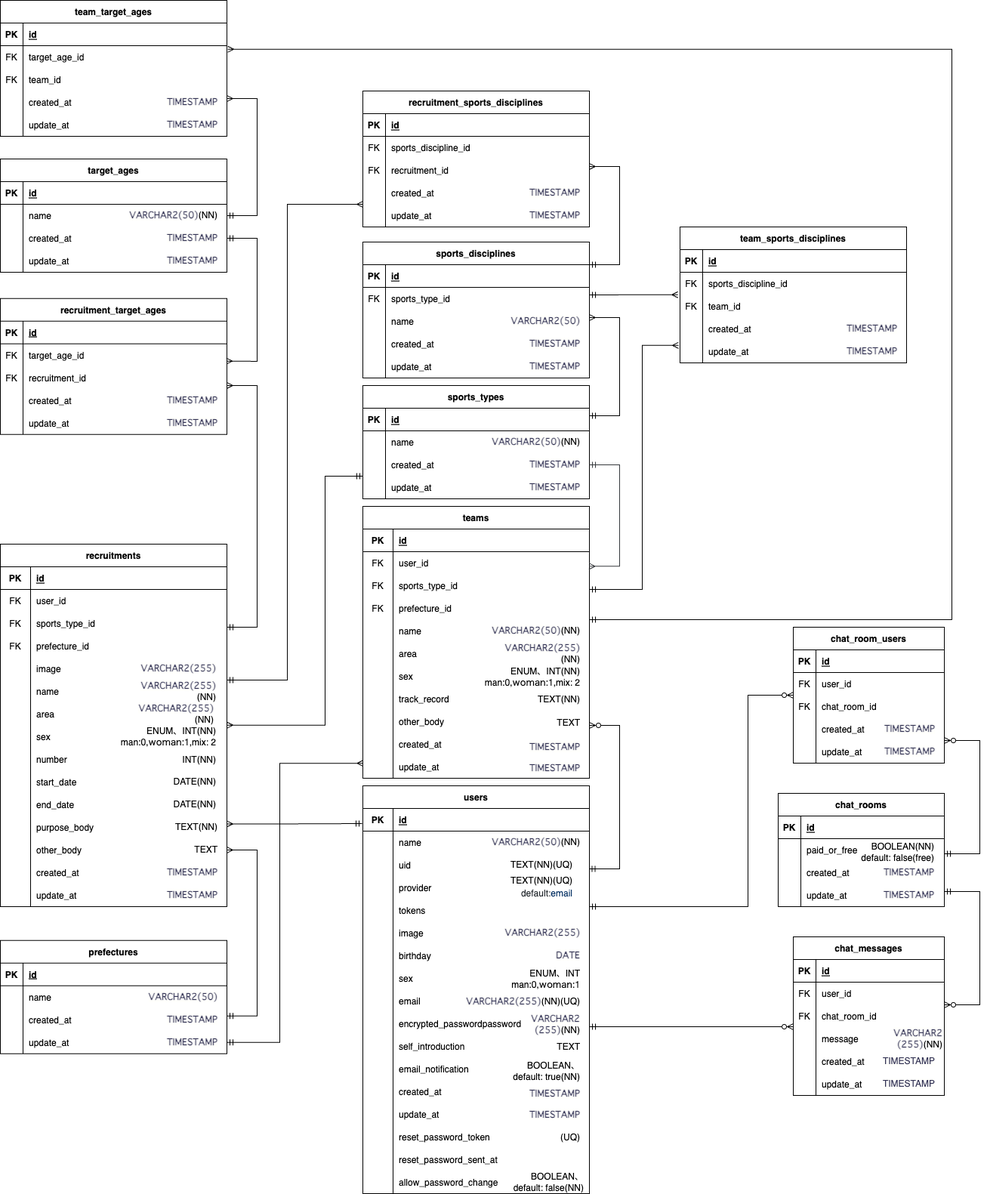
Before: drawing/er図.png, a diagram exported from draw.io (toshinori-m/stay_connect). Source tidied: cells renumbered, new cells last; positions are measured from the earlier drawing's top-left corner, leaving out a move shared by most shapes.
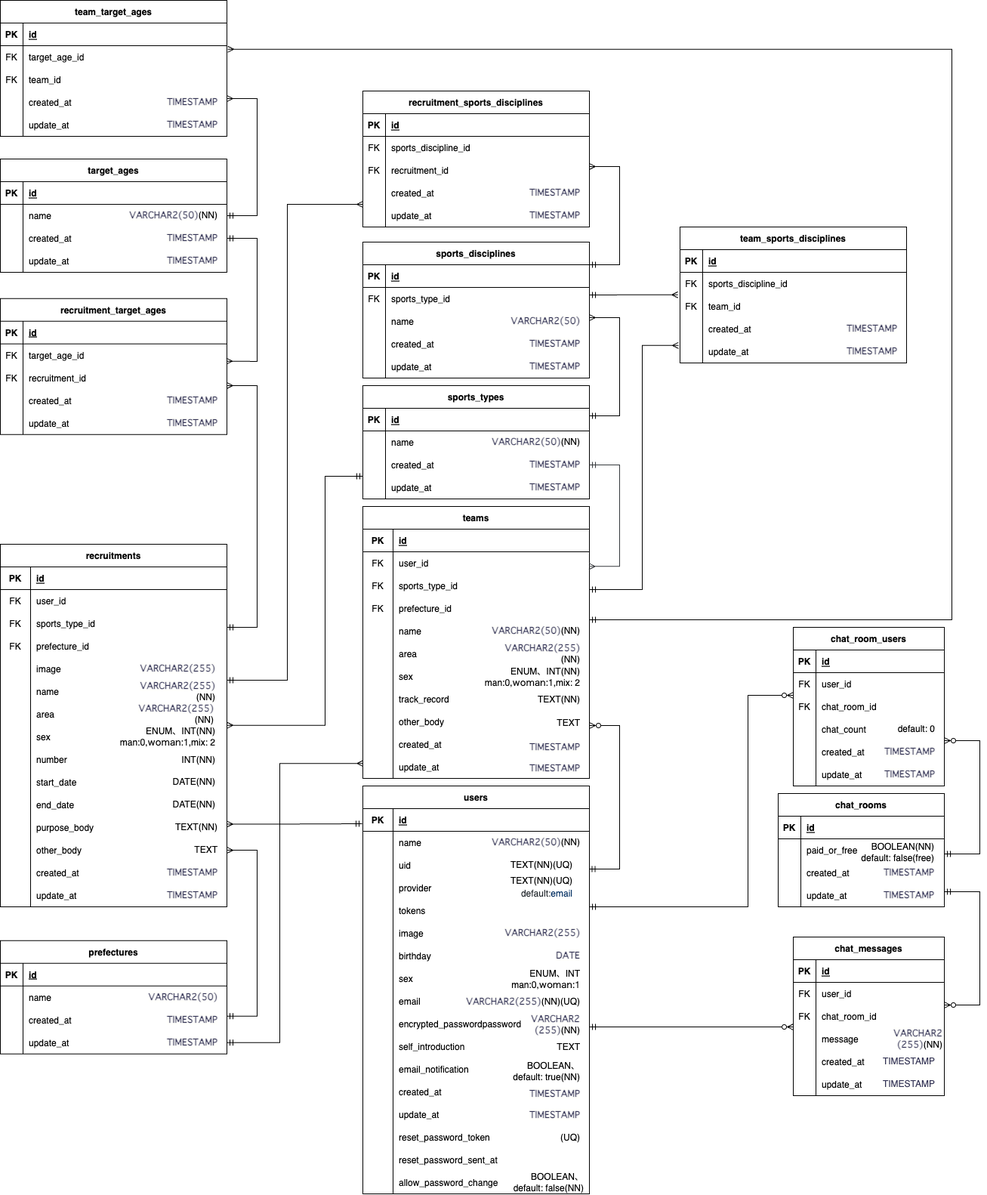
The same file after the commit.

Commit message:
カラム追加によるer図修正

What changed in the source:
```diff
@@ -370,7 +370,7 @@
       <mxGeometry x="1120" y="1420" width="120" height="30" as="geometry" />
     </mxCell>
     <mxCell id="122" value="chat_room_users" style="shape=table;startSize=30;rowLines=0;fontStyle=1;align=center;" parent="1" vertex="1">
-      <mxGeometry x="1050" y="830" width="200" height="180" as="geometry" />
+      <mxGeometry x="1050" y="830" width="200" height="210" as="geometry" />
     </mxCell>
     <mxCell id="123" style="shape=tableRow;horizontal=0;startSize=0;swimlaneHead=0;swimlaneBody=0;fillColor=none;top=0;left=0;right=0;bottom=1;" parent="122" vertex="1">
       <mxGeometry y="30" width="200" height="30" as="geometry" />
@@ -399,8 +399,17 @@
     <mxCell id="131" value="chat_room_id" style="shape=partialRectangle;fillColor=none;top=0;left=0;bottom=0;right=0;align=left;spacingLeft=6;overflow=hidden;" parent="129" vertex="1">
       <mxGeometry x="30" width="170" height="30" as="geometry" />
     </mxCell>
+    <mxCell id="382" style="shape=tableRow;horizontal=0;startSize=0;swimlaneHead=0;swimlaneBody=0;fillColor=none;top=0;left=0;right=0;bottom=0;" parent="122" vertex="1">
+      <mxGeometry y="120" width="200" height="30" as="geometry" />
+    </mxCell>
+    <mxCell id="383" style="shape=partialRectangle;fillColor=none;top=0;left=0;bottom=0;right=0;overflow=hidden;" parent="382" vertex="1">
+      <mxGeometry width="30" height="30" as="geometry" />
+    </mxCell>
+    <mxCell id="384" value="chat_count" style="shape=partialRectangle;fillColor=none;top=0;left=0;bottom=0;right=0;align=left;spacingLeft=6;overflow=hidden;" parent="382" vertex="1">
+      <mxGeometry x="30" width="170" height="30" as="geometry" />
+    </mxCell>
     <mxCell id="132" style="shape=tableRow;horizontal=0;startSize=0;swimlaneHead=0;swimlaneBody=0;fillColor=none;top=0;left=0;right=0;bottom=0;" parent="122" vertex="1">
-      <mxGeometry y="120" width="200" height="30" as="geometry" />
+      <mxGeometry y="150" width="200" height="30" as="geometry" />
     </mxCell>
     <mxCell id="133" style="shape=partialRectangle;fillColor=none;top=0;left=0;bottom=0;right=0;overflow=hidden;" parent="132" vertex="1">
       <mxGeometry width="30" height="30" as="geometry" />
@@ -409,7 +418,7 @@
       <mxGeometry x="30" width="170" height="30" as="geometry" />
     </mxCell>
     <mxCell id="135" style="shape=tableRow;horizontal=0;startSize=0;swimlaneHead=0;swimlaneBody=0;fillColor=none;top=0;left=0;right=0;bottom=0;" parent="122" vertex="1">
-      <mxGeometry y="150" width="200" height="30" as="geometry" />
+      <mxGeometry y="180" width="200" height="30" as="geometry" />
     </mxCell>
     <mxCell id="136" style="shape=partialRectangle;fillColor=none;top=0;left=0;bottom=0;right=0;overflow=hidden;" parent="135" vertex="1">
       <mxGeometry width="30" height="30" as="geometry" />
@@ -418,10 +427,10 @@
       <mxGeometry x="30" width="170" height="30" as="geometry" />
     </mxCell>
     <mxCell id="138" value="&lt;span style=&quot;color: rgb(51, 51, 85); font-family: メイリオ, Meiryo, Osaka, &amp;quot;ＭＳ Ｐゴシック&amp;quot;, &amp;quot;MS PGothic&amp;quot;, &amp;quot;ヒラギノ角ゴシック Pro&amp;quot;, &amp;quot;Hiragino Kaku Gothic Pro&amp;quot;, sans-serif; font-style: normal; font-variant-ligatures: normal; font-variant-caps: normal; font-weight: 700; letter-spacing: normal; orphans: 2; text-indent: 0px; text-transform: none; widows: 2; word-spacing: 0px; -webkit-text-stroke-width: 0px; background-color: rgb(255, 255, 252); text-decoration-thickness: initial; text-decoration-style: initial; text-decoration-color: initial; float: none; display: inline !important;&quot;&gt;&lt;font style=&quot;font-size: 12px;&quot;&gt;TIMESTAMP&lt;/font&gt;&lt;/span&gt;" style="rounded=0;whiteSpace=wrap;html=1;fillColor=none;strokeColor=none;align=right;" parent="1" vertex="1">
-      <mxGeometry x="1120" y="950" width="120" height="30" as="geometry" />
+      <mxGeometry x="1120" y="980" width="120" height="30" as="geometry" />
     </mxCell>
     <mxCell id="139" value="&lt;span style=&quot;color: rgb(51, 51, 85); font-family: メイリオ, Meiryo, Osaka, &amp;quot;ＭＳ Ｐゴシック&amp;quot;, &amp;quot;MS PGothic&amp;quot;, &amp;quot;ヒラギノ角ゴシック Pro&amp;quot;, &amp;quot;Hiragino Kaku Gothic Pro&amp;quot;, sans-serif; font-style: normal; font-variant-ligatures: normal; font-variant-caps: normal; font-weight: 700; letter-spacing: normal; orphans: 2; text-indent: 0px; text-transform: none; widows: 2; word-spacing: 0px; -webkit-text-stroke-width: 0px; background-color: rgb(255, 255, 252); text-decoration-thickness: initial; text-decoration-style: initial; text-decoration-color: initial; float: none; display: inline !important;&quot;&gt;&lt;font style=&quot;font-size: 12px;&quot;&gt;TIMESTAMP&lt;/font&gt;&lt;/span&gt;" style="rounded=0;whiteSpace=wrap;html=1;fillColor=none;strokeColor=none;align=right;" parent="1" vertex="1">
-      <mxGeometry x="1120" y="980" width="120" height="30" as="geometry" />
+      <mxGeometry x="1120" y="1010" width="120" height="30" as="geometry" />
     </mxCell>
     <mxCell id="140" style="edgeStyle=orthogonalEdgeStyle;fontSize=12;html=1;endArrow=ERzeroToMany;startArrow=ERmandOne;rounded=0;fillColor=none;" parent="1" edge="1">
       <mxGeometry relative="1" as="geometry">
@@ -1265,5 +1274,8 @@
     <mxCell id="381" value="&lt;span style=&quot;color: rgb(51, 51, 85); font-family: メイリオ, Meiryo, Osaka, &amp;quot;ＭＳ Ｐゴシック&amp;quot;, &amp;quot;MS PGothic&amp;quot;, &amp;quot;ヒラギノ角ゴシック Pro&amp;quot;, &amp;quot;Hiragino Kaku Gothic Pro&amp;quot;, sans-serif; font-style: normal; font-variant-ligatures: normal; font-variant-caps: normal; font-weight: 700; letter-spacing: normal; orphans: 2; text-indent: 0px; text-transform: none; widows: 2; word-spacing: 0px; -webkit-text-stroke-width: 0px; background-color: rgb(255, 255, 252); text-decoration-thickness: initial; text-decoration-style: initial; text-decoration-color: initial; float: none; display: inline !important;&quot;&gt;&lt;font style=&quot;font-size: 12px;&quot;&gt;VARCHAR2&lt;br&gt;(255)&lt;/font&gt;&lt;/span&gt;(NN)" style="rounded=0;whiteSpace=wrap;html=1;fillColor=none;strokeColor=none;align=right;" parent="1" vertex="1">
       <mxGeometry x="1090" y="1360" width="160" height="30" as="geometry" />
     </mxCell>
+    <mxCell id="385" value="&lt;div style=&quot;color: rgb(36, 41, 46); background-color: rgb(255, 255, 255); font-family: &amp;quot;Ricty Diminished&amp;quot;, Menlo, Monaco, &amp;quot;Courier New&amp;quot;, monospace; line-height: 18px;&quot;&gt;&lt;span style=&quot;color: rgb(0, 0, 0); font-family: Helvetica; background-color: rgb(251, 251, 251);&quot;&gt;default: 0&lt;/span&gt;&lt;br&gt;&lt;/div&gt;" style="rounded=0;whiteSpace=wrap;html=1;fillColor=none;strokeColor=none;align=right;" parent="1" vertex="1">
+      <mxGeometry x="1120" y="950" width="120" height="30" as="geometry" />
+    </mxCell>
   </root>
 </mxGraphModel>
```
---------------
## Exercise brief
Return each line among the entries that holds the word "spacingLeft".

## Response to this task
     <mxCell id="131" value="chat_room_id" style="shape=partialRectangle;fillColor=none;top=0;left=0;bottom=0;right=0;align=left;spacingLeft=6;overflow=hidden;" parent="129" vertex="1">
+    <mxCell id="384" value="chat_count" style="shape=partialRectangle;fillColor=none;top=0;left=0;bottom=0;right=0;align=left;spacingLeft=6;overflow=hidden;" parent="382" vertex="1">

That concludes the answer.